◆ PROBLEM STATEMENT ◆
The answer is every line of the records that holds the word "Incorporate", copied in full.

---------- DATA TO PROCESS

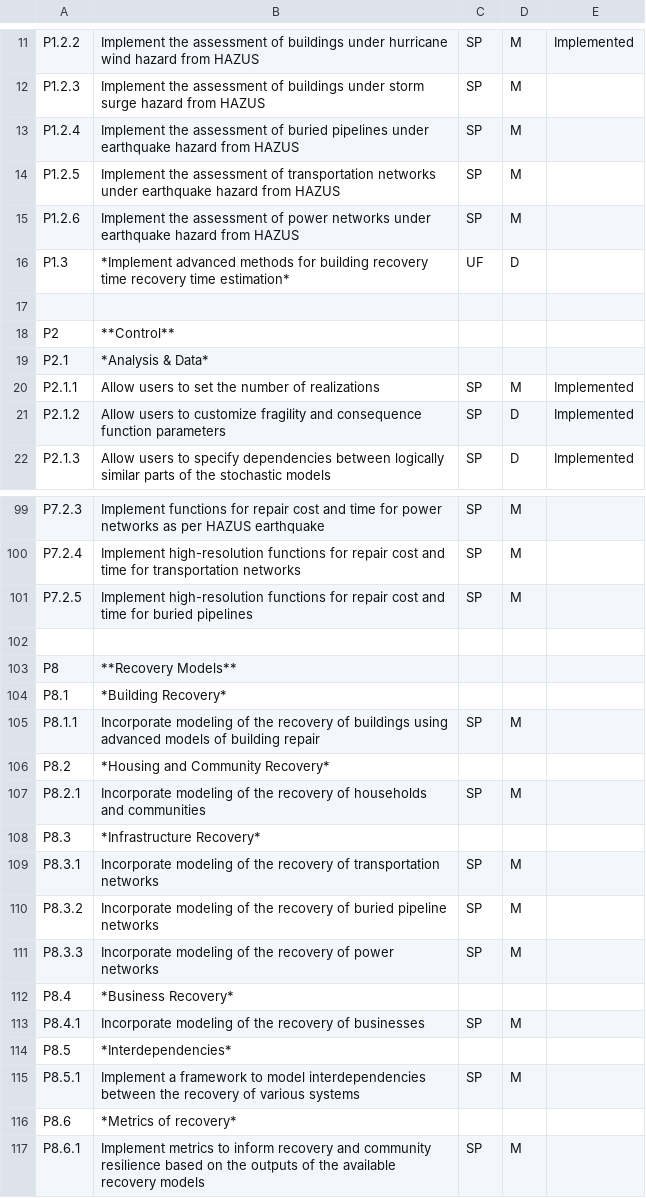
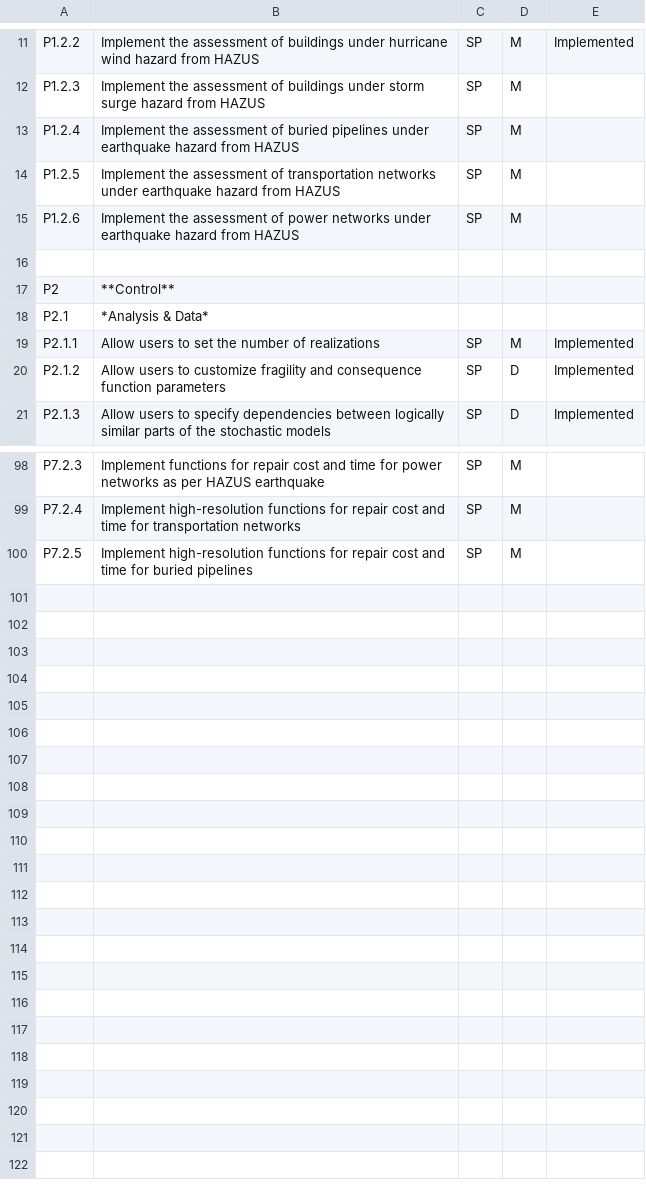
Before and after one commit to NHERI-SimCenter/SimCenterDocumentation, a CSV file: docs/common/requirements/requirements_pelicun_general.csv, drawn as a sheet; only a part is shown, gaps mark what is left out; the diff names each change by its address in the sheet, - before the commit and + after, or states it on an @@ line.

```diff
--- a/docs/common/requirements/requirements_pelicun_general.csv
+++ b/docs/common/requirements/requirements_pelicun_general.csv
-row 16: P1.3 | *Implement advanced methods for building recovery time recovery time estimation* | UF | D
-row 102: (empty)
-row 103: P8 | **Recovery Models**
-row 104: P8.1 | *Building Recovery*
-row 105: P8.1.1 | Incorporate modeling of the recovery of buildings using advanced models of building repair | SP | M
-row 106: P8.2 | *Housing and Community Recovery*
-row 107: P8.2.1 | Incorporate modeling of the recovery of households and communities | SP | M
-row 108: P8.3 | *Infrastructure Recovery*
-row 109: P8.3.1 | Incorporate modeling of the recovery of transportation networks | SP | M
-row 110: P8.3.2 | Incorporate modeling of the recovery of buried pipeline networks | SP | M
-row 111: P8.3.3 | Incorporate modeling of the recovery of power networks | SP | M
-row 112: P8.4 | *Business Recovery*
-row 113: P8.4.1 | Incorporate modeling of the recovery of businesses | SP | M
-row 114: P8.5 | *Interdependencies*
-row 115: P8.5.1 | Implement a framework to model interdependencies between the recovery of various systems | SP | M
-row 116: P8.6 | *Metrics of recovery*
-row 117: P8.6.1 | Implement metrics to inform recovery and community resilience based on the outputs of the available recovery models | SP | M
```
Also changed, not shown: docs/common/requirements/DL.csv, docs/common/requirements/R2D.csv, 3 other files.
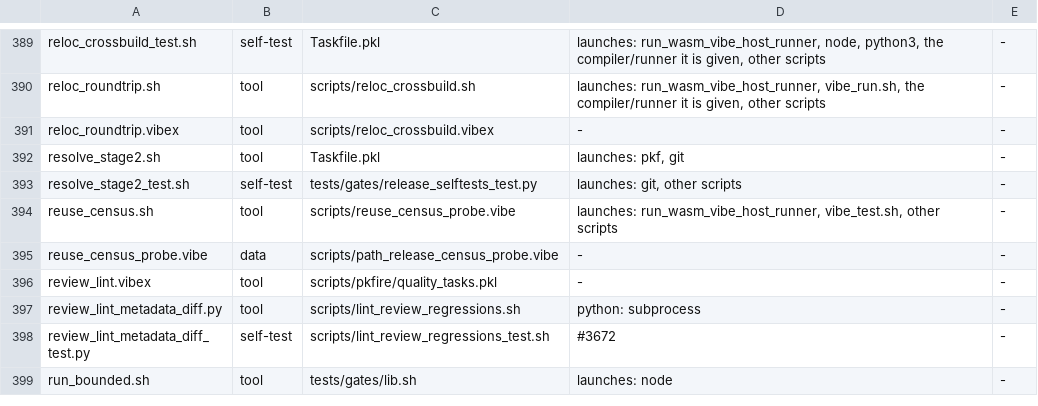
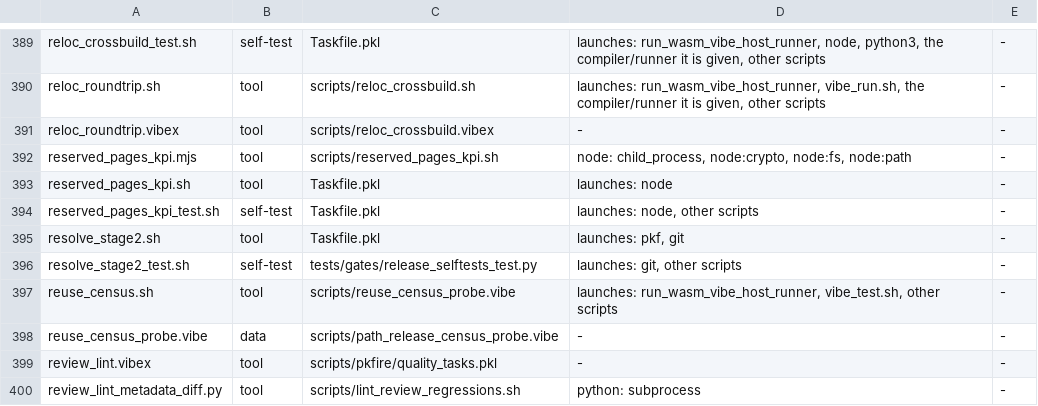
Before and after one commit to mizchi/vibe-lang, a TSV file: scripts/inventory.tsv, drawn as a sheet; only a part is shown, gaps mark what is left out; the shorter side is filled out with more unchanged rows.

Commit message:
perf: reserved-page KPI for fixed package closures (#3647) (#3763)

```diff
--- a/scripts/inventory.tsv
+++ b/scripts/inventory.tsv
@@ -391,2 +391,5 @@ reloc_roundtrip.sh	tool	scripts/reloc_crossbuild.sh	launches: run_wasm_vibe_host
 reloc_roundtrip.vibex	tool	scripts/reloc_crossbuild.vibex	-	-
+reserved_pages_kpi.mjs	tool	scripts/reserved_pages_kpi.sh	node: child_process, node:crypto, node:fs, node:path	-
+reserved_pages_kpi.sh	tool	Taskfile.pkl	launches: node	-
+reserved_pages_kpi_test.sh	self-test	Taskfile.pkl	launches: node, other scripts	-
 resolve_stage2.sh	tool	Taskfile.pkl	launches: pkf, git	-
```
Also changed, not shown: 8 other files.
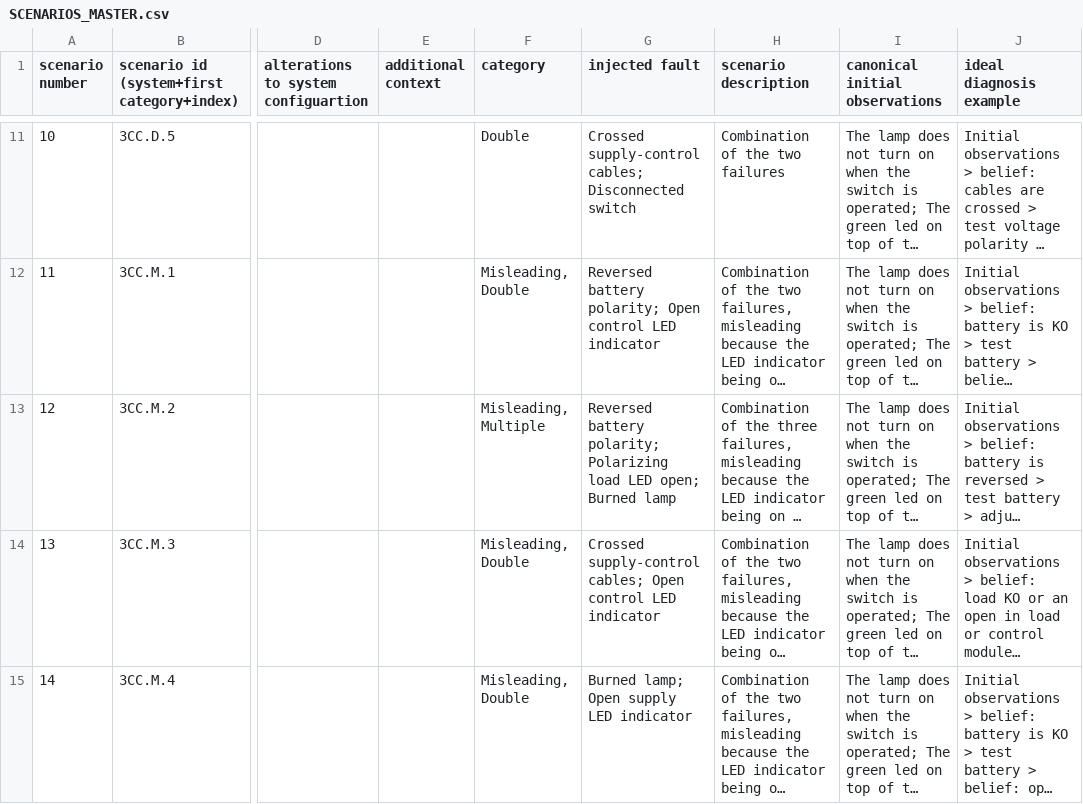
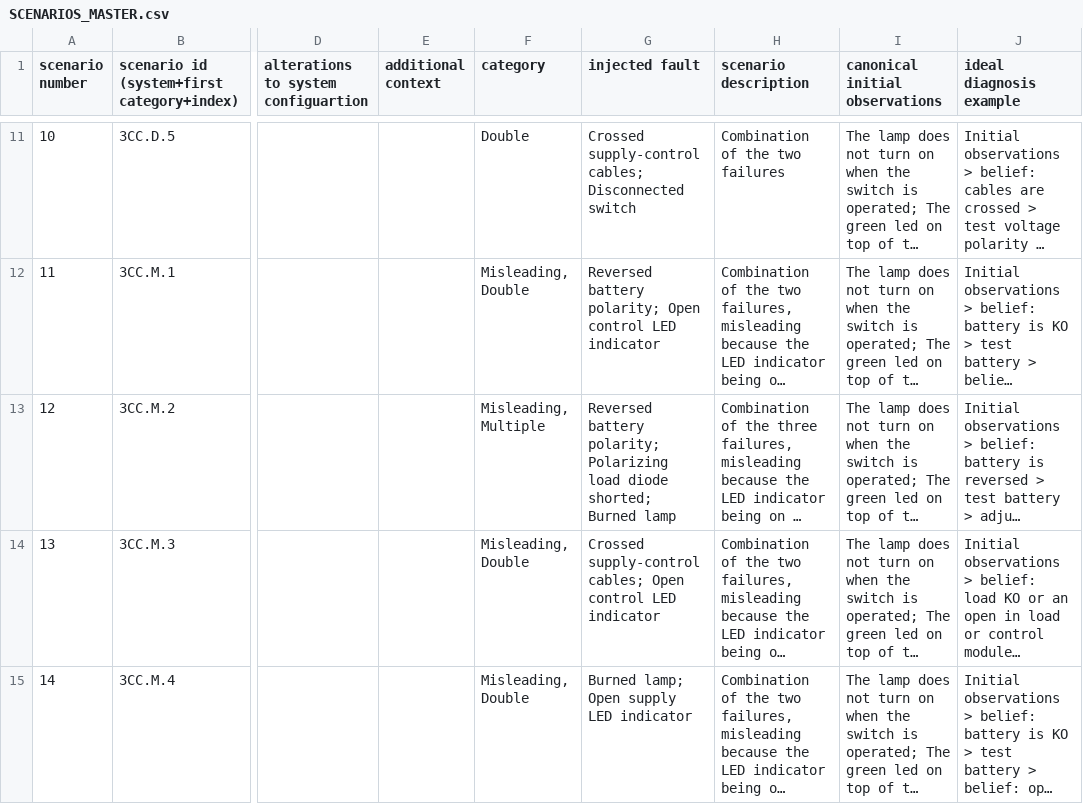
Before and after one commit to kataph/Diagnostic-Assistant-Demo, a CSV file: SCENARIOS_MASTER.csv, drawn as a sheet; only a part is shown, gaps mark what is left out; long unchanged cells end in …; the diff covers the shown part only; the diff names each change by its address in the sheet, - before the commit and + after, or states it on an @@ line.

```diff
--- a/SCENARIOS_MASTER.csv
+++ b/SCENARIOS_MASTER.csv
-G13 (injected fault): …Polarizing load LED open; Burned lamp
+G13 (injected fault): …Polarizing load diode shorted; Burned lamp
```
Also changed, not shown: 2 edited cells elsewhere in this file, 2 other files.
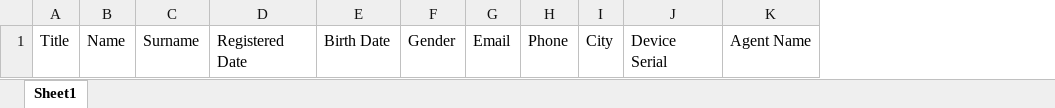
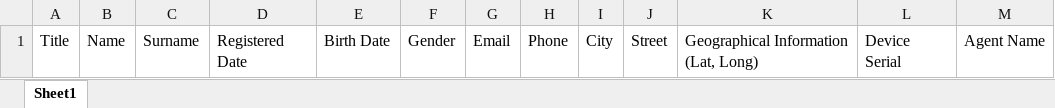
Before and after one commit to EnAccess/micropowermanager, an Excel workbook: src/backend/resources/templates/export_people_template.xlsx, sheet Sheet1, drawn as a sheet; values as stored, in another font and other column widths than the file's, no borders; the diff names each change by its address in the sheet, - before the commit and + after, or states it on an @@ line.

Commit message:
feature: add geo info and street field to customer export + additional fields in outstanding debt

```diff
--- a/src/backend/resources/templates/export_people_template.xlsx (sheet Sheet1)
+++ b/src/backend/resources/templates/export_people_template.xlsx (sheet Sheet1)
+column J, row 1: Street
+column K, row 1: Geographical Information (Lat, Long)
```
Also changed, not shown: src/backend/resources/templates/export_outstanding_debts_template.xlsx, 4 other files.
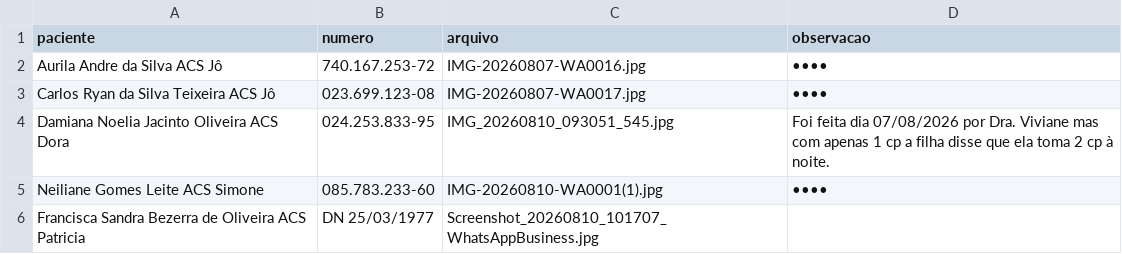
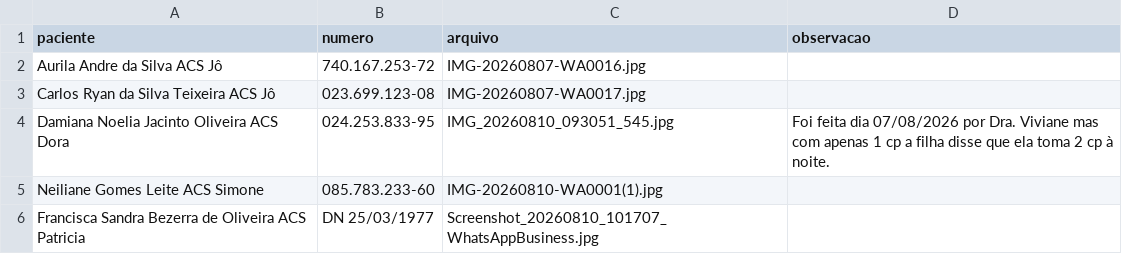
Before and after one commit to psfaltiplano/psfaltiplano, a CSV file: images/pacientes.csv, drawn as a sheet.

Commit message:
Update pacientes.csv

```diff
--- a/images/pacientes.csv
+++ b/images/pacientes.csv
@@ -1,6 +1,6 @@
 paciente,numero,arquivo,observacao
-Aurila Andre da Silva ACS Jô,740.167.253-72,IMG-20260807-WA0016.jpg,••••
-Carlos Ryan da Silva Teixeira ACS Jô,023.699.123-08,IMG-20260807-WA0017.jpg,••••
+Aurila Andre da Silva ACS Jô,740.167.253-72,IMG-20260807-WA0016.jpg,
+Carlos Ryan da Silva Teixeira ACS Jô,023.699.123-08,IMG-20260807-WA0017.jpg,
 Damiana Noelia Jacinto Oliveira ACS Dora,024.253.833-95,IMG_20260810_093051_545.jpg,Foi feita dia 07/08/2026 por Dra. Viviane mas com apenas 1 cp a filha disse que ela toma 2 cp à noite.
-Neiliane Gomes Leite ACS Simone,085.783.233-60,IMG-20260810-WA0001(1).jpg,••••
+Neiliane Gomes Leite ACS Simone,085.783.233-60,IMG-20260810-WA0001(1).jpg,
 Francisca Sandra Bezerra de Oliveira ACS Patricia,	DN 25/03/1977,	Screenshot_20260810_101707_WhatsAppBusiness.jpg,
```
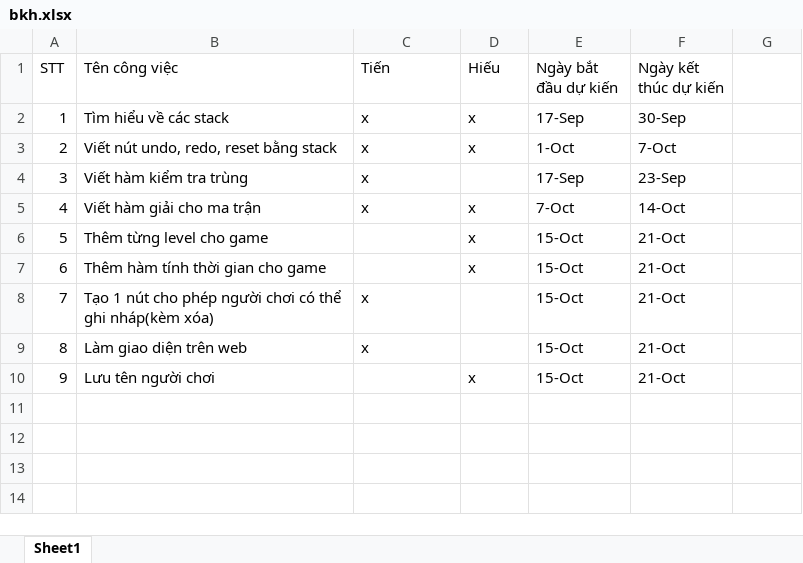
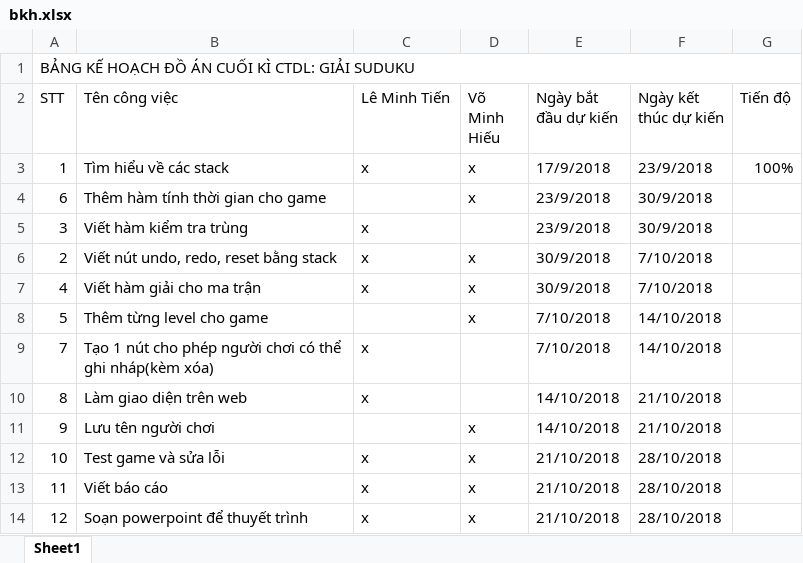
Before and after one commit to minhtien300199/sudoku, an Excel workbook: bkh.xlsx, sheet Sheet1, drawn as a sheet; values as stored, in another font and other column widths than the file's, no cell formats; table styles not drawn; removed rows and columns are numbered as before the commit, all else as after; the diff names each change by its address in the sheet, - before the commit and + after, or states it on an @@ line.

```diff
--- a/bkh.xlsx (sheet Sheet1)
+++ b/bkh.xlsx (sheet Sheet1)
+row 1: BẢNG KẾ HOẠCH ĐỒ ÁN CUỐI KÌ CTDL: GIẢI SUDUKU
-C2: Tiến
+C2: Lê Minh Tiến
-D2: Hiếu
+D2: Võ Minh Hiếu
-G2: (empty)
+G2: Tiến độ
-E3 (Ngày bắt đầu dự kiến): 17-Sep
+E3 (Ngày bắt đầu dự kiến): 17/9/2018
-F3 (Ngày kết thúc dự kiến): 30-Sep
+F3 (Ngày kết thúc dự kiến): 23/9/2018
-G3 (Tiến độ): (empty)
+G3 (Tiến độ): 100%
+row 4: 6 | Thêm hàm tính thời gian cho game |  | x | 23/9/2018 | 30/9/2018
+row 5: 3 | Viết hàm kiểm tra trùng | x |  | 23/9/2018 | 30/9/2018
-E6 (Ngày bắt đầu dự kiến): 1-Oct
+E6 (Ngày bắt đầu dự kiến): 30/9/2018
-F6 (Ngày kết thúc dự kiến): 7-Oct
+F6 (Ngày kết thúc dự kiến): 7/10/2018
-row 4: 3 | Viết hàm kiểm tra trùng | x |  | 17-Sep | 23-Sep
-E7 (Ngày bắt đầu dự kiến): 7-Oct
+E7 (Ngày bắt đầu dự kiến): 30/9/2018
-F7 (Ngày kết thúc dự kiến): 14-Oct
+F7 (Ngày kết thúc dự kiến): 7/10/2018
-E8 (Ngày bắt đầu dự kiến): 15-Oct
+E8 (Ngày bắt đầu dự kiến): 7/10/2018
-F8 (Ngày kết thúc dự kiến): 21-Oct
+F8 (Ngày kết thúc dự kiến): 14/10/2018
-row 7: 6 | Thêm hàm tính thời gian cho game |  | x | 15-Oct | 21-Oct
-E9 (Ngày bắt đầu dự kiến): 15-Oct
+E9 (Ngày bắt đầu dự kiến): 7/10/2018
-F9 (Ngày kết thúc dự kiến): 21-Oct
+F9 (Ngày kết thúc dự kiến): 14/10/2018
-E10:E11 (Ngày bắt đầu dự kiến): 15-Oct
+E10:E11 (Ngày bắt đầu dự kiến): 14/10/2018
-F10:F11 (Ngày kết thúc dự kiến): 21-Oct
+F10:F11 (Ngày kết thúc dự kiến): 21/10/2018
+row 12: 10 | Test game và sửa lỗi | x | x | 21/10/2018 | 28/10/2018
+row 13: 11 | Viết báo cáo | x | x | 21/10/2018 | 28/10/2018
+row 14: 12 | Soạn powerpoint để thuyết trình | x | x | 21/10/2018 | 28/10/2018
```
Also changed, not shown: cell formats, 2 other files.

--------------------

◆ ANSWER ◆
-row 105: P8.1.1 | Incorporate modeling of the recovery of buildings using advanced models of building repair | SP | M
-row 107: P8.2.1 | Incorporate modeling of the recovery of households and communities | SP | M
-row 109: P8.3.1 | Incorporate modeling of the recovery of transportation networks | SP | M
-row 110: P8.3.2 | Incorporate modeling of the recovery of buried pipeline networks | SP | M
-row 111: P8.3.3 | Incorporate modeling of the recovery of power networks | SP | M
-row 113: P8.4.1 | Incorporate modeling of the recovery of businesses | SP | M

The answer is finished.